■ The data:
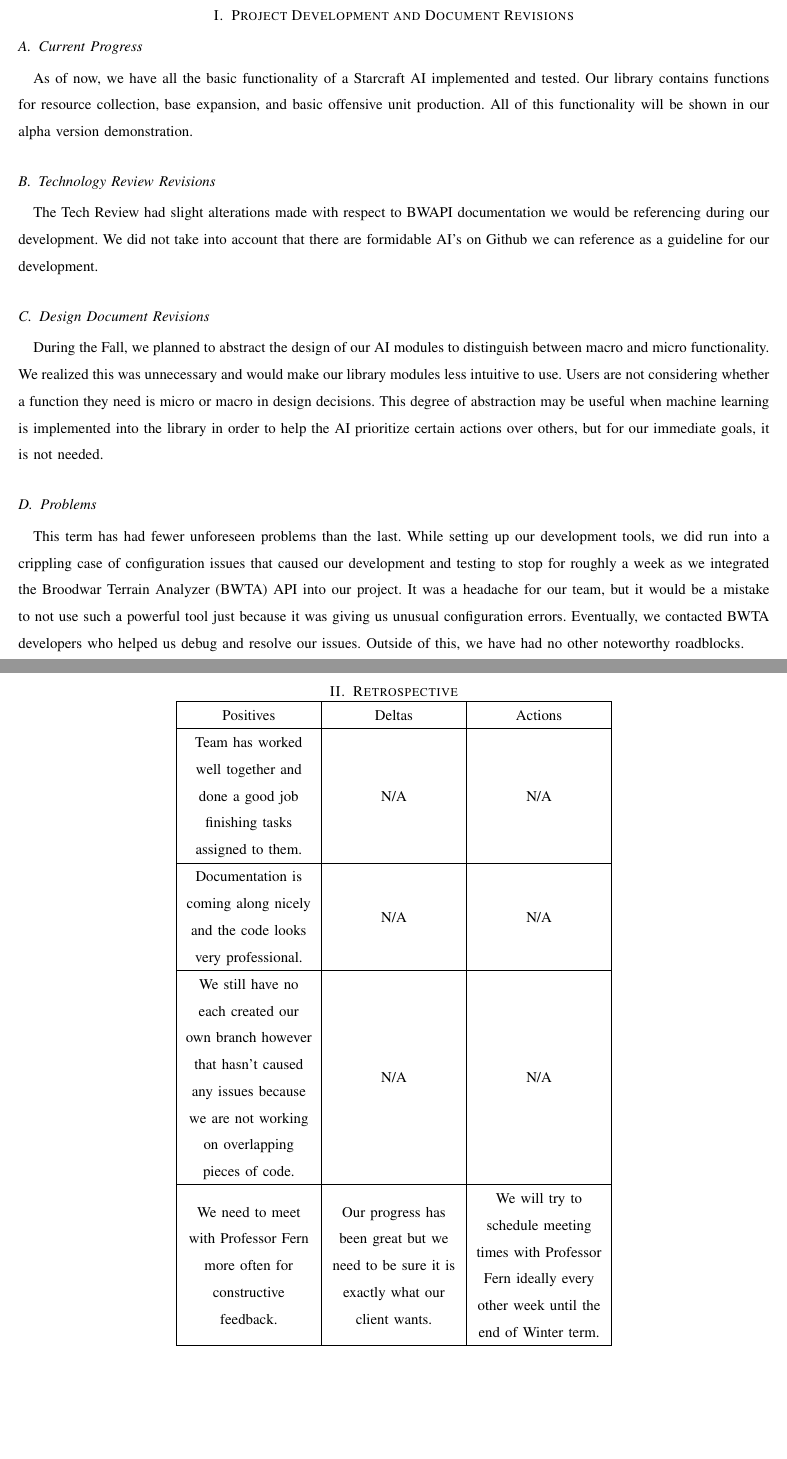
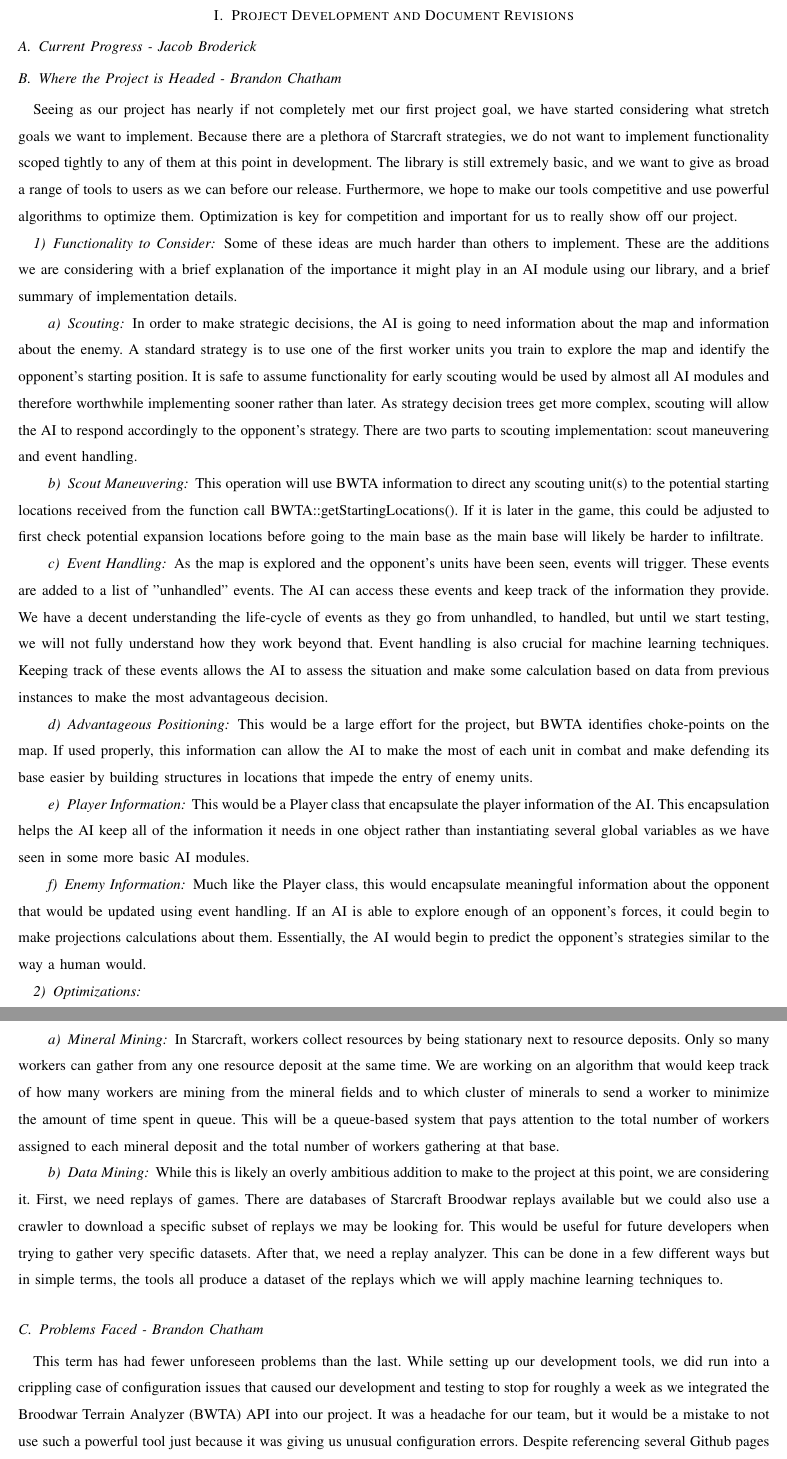
Before and after one commit to jacobbroderick/Starcraft-ai, a LaTeX paper (Documents/ProgressReportWinter.tex): two parts of pages 2 and 3 of 4 before the commit and two parts of pages 2 and 3 of 3 after it, joined at a grey line, cut so that both start at the same text, the shorter picture padded with empty space. Compiled offline with pdfLaTeX; a missing font is replaced by an installed copy or a similar font; a LaTeX package or settings file that is missing is left out.

Commit message:
Finished my progress report contributions.

```diff
--- a/Documents/ProgressReportWinter.tex
+++ b/Documents/ProgressReportWinter.tex
@@ -43,38 +43,38 @@
 
 	\section{Project Development and Document Revisions}
 
-	\subsection{Current Progress}
-	As of now, we have all the basic functionality of a Starcraft AI implemented and tested. Our library contains functions for resource collection, base expansion, and basic offensive unit production. All of this functionality will be shown in our alpha version demonstration.
+	\subsection{Current Progress - Jacob Broderick}
 
-	\subsection{Technology Review Revisions}
-	The Tech Review had slight alterations made with respect to BWAPI documentation we would be referencing during our development. We did not take into account that there are formidable AI's on Github we can reference as a guideline for our development.
 
-	\subsection{Design Document Revisions}
-	During the Fall, we planned to abstract the design of our AI modules to distinguish between macro and micro functionality. We realized this was unnecessary and would make our library modules less intuitive to use. Users are not considering whether a function they need is micro or macro in design decisions. This degree of abstraction may be useful when machine learning is implemented into the library in order to help the AI prioritize certain actions over others, but for our immediate goals, it is not needed.
+	\subsection{Where the Project is Headed - Brandon Chatham}
+	Seeing as our project has nearly if not completely met our first project goal, we have started considering what stretch goals we want to implement. Because there are a plethora of Starcraft strategies, we do not want to implement functionality scoped tightly to any of them at this point in development. The library is still extremely basic, and we want to give as broad a range of tools to users as we can before our release. Furthermore, we hope to make our tools competitive and use powerful algorithms to optimize them. Optimization is key for competition and important for us to really show off our project.
+	\subsubsection{Functionality to Consider}
+	Some of these ideas are much harder than others to implement. These are the additions we are considering with a brief explanation of the importance it might play in an AI module using our library, and a brief summary of implementation details.
+	\paragraph{Scouting}
+	In order to make strategic decisions, the AI is going to need information about the map and information about the enemy. A standard strategy is to use one of the first worker units you train to explore the map and identify the opponent's starting position. It is safe to assume functionality for early scouting would be used by almost all AI modules and therefore worthwhile implementing sooner rather than later. As strategy decision trees get more complex, scouting will allow the AI to respond accordingly to the opponent's strategy. There are two parts to scouting implementation: scout maneuvering and event handling.
+	\paragraph{Scout Maneuvering}
+	This operation will use BWTA information to direct any scouting unit(s) to the potential starting locations received from the function call BWTA::getStartingLocations(). If it is later in the game, this could be adjusted to first check potential expansion locations before going to the main base as the main base will likely be harder to infiltrate.
+	\paragraph{Event Handling}
+	As the map is explored and the opponent's units have been seen, events will trigger. These events are added to a list of "unhandled" events. The AI can access these events and keep track of the information they provide. We have a decent understanding the life-cycle of events as they go from unhandled, to handled, but until we start testing, we will not fully understand how they work beyond that.
+	Event handling is also crucial for machine learning techniques. Keeping track of these events allows the AI to assess the situation and make some calculation based on data from previous instances to make the most advantageous decision.
+	\paragraph{Advantageous Positioning}
+	This would be a large effort for the project, but BWTA identifies choke-points on the map. If used properly, this information can allow the AI to make the most of each unit in combat and make defending its base easier by building structures in locations that impede the entry of enemy units.
+	\paragraph{Player Information}
+	This would be a Player class that encapsulate the player information of the AI. This encapsulation helps the AI keep all of the information it needs in one object rather than instantiating several global variables as we have seen in some more basic AI modules.
+	\paragraph{Enemy Information}
+	Much like the Player class, this would encapsulate meaningful information about the opponent that would be updated using event handling. If an AI is able to explore enough of an opponent's forces, it could begin to make projections calculations about them. Essentially, the AI would begin to predict the opponent's strategies similar to the way a human would.
 
-	\subsection{Problems}
-	This term has had fewer unforeseen problems than the last. While setting up our development tools, we did run into a crippling case of configuration issues that caused our development and testing to stop for roughly a week as we integrated the Broodwar Terrain Analyzer (BWTA) API into our project. It was a headache for our team, but it would be a mistake to not use such a powerful tool just because it was giving us unusual configuration errors. Eventually, we contacted BWTA developers who helped us debug and resolve our issues. Outside of this, we have had no other noteworthy roadblocks.
+	\subsubsection{Optimizations}
+	\paragraph{Mineral Mining}
+	In Starcraft, workers collect resources by being stationary next to resource deposits. Only so many workers can gather from any one resource deposit at the same time. We are working on an algorithm that would keep track of how many workers are mining from the mineral fields and to which cluster of minerals to send a worker to minimize the amount of time spent in queue. This will be a queue-based system that pays attention to the total number of workers assigned to each mineral deposit and the total number of workers gathering at that base.
+	\paragraph{Data Mining}
+	While this is likely an overly ambitious addition to make to the project at this point, we are considering it. First, we need replays of games. There are databases of Starcraft Broodwar replays available but we could also use a crawler to download a specific subset of replays we may be looking for. This would be useful for future developers when trying to gather very specific datasets. After that, we need a replay analyzer. This can be done in a few different ways but in simple terms, the tools all produce a dataset of the replays which we will apply machine learning techniques to.
+
+	\subsection{Problems Faced - Brandon Chatham}
+	This term has had fewer unforeseen problems than the last. While setting up our development tools, we did run into a crippling case of configuration issues that caused our development and testing to stop for roughly a week as we integrated the Broodwar Terrain Analyzer (BWTA) API into our project. It was a headache for our team, but it would be a mistake to not use such a powerful tool just because it was giving us unusual configuration errors. Despite referencing several Github pages and the starter guide for BWTA, our AI module consistently crashed when trying to analyze the game map. Eventually, we contacted BWTA developers who helped us debug and resolve our issues. After further research we found that BWTA and BWAPI were incompatible for a short time because BWTA was not consistently being developed upon. We unknowingly downloaded the source code and libraries of BWTA from this time of incompatibility. Even though we had done everything else correctly on our end, the code under the hood was not correct.
+	As for design problems, we did not encounter any. We did however adjust our plans to abstract our AI module functionality less in order to make our tools more intuitive for users. Future developers using this library will likely not be considering macro or micro concepts in development decisions. However, that abstraction may be necessary when machine learning is implemented in the future in order to help the AI prioritize decision making. But for the sake of users, we decided not to worry about that.
 
 	\section{Retrospective}
-	\begin{center}
-		\begin{tabular}{ |C|L|L| }
-			\hline
-			Positives & Deltas & Actions \\
-			\hline
-			Team has worked well together and done a good job finishing tasks assigned to them. & N/A & N/A \\
-			\hline
-			Documentation is coming along nicely and the code looks very professional. & N/A & N/A \\
-			\hline
-			We still have no each created our own branch however that hasn't caused any issues because we are not working on overlapping pieces of code. & N/A & N/A \\
-			\hline
-			We need to meet with Professor Fern more often for constructive feedback. & Our progress has been great but we need to be sure it is exactly what our client wants. & We will try to schedule meeting times with Professor Fern ideally every other week until the end of Winter term. \\
-			\hline
 
-		\end{tabular}
-	\end{center}
-	\clearpage
-
-	\section{Final Thoughts}
-	Like last term, our team works very well on the documentation assignments. We have struggled a bit in development as some team members have been bogged down with other classes more than others. Despite this, the product is coming nicely. Our alpha demonstration will show that we are ahead of schedule and are beginning to talk about stretch goal implementations as well as optimizations that will make our library extremely powerful for developing competitive Starcraft AI.
 
 \end{document}
```
Also changed, not shown: Documents/ProgressReportWinter.pdf.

■ Aim of the task:
Each record should be printed again precisely, though not its pictures.

■ Response to the exercise:
Before and after one commit to jacobbroderick/Starcraft-ai, a LaTeX paper (Documents/ProgressReportWinter.tex): two parts of pages 2 and 3 of 4 before the commit and two parts of pages 2 and 3 of 3 after it, joined at a grey line, cut so that both start at the same text, the shorter picture padded with empty space. Compiled offline with pdfLaTeX; a missing font is replaced by an installed copy or a similar font; a LaTeX package or settings file that is missing is left out.

Commit message:
Finished my progress report contributions.

```diff
--- a/Documents/ProgressReportWinter.tex
+++ b/Documents/ProgressReportWinter.tex
@@ -43,38 +43,38 @@
 
 	\section{Project Development and Document Revisions}
 
-	\subsection{Current Progress}
-	As of now, we have all the basic functionality of a Starcraft AI implemented and tested. Our library contains functions for resource collection, base expansion, and basic offensive unit production. All of this functionality will be shown in our alpha version demonstration.
+	\subsection{Current Progress - Jacob Broderick}
 
-	\subsection{Technology Review Revisions}
-	The Tech Review had slight alterations made with respect to BWAPI documentation we would be referencing during our development. We did not take into account that there are formidable AI's on Github we can reference as a guideline for our development.
 
-	\subsection{Design Document Revisions}
-	During the Fall, we planned to abstract the design of our AI modules to distinguish between macro and micro functionality. We realized this was unnecessary and would make our library modules less intuitive to use. Users are not considering whether a function they need is micro or macro in design decisions. This degree of abstraction may be useful when machine learning is implemented into the library in order to help the AI prioritize certain actions over others, but for our immediate goals, it is not needed.
+	\subsection{Where the Project is Headed - Brandon Chatham}
+	Seeing as our project has nearly if not completely met our first project goal, we have started considering what stretch goals we want to implement. Because there are a plethora of Starcraft strategies, we do not want to implement functionality scoped tightly to any of them at this point in development. The library is still extremely basic, and we want to give as broad a range of tools to users as we can before our release. Furthermore, we hope to make our tools competitive and use powerful algorithms to optimize them. Optimization is key for competition and important for us to really show off our project.
+	\subsubsection{Functionality to Consider}
+	Some of these ideas are much harder than others to implement. These are the additions we are considering with a brief explanation of the importance it might play in an AI module using our library, and a brief summary of implementation details.
+	\paragraph{Scouting}
+	In order to make strategic decisions, the AI is going to need information about the map and information about the enemy. A standard strategy is to use one of the first worker units you train to explore the map and identify the opponent's starting position. It is safe to assume functionality for early scouting would be used by almost all AI modules and therefore worthwhile implementing sooner rather than later. As strategy decision trees get more complex, scouting will allow the AI to respond accordingly to the opponent's strategy. There are two parts to scouting implementation: scout maneuvering and event handling.
+	\paragraph{Scout Maneuvering}
+	This operation will use BWTA information to direct any scouting unit(s) to the potential starting locations received from the function call BWTA::getStartingLocations(). If it is later in the game, this could be adjusted to first check potential expansion locations before going to the main base as the main base will likely be harder to infiltrate.
+	\paragraph{Event Handling}
+	As the map is explored and the opponent's units have been seen, events will trigger. These events are added to a list of "unhandled" events. The AI can access these events and keep track of the information they provide. We have a decent understanding the life-cycle of events as they go from unhandled, to handled, but until we start testing, we will not fully understand how they work beyond that.
+	Event handling is also crucial for machine learning techniques. Keeping track of these events allows the AI to assess the situation and make some calculation based on data from previous instances to make the most advantageous decision.
+	\paragraph{Advantageous Positioning}
+	This would be a large effort for the project, but BWTA identifies choke-points on the map. If used properly, this information can allow the AI to make the most of each unit in combat and make defending its base easier by building structures in locations that impede the entry of enemy units.
+	\paragraph{Player Information}
+	This would be a Player class that encapsulate the player information of the AI. This encapsulation helps the AI keep all of the information it needs in one object rather than instantiating several global variables as we have seen in some more basic AI modules.
+	\paragraph{Enemy Information}
+	Much like the Player class, this would encapsulate meaningful information about the opponent that would be updated using event handling. If an AI is able to explore enough of an opponent's forces, it could begin to make projections calculations about them. Essentially, the AI would begin to predict the opponent's strategies similar to the way a human would.
 
-	\subsection{Problems}
-	This term has had fewer unforeseen problems than the last. While setting up our development tools, we did run into a crippling case of configuration issues that caused our development and testing to stop for roughly a week as we integrated the Broodwar Terrain Analyzer (BWTA) API into our project. It was a headache for our team, but it would be a mistake to not use such a powerful tool just because it was giving us unusual configuration errors. Eventually, we contacted BWTA developers who helped us debug and resolve our issues. Outside of this, we have had no other noteworthy roadblocks.
+	\subsubsection{Optimizations}
+	\paragraph{Mineral Mining}
+	In Starcraft, workers collect resources by being stationary next to resource deposits. Only so many workers can gather from any one resource deposit at the same time. We are working on an algorithm that would keep track of how many workers are mining from the mineral fields and to which cluster of minerals to send a worker to minimize the amount of time spent in queue. This will be a queue-based system that pays attention to the total number of workers assigned to each mineral deposit and the total number of workers gathering at that base.
+	\paragraph{Data Mining}
+	While this is likely an overly ambitious addition to make to the project at this point, we are considering it. First, we need replays of games. There are databases of Starcraft Broodwar replays available but we could also use a crawler to download a specific subset of replays we may be looking for. This would be useful for future developers when trying to gather very specific datasets. After that, we need a replay analyzer. This can be done in a few different ways but in simple terms, the tools all produce a dataset of the replays which we will apply machine learning techniques to.
+
+	\subsection{Problems Faced - Brandon Chatham}
+	This term has had fewer unforeseen problems than the last. While setting up our development tools, we did run into a crippling case of configuration issues that caused our development and testing to stop for roughly a week as we integrated the Broodwar Terrain Analyzer (BWTA) API into our project. It was a headache for our team, but it would be a mistake to not use such a powerful tool just because it was giving us unusual configuration errors. Despite referencing several Github pages and the starter guide for BWTA, our AI module consistently crashed when trying to analyze the game map. Eventually, we contacted BWTA developers who helped us debug and resolve our issues. After further research we found that BWTA and BWAPI were incompatible for a short time because BWTA was not consistently being developed upon. We unknowingly downloaded the source code and libraries of BWTA from this time of incompatibility. Even though we had done everything else correctly on our end, the code under the hood was not correct.
+	As for design problems, we did not encounter any. We did however adjust our plans to abstract our AI module functionality less in order to make our tools more intuitive for users. Future developers using this library will likely not be considering macro or micro concepts in development decisions. However, that abstraction may be necessary when machine learning is implemented in the future in order to help the AI prioritize decision making. But for the sake of users, we decided not to worry about that.
 
 	\section{Retrospective}
-	\begin{center}
-		\begin{tabular}{ |C|L|L| }
-			\hline
-			Positives & Deltas & Actions \\
-			\hline
-			Team has worked well together and done a good job finishing tasks assigned to them. & N/A & N/A \\
-			\hline
-			Documentation is coming along nicely and the code looks very professional. & N/A & N/A \\
-			\hline
-			We still have no each created our own branch however that hasn't caused any issues because we are not working on overlapping pieces of code. & N/A & N/A \\
-			\hline
-			We need to meet with Professor Fern more often for constructive feedback. & Our progress has been great but we need to be sure it is exactly what our client wants. & We will try to schedule meeting times with Professor Fern ideally every other week until the end of Winter term. \\
-			\hline
 
-		\end{tabular}
-	\end{center}
-	\clearpage
-
-	\section{Final Thoughts}
-	Like last term, our team works very well on the documentation assignments. We have struggled a bit in development as some team members have been bogged down with other classes more than others. Despite this, the product is coming nicely. Our alpha demonstration will show that we are ahead of schedule and are beginning to talk about stretch goal implementations as well as optimizations that will make our library extremely powerful for developing competitive Starcraft AI.
 
 \end{document}
```
Also changed, not shown: Documents/ProgressReportWinter.pdf.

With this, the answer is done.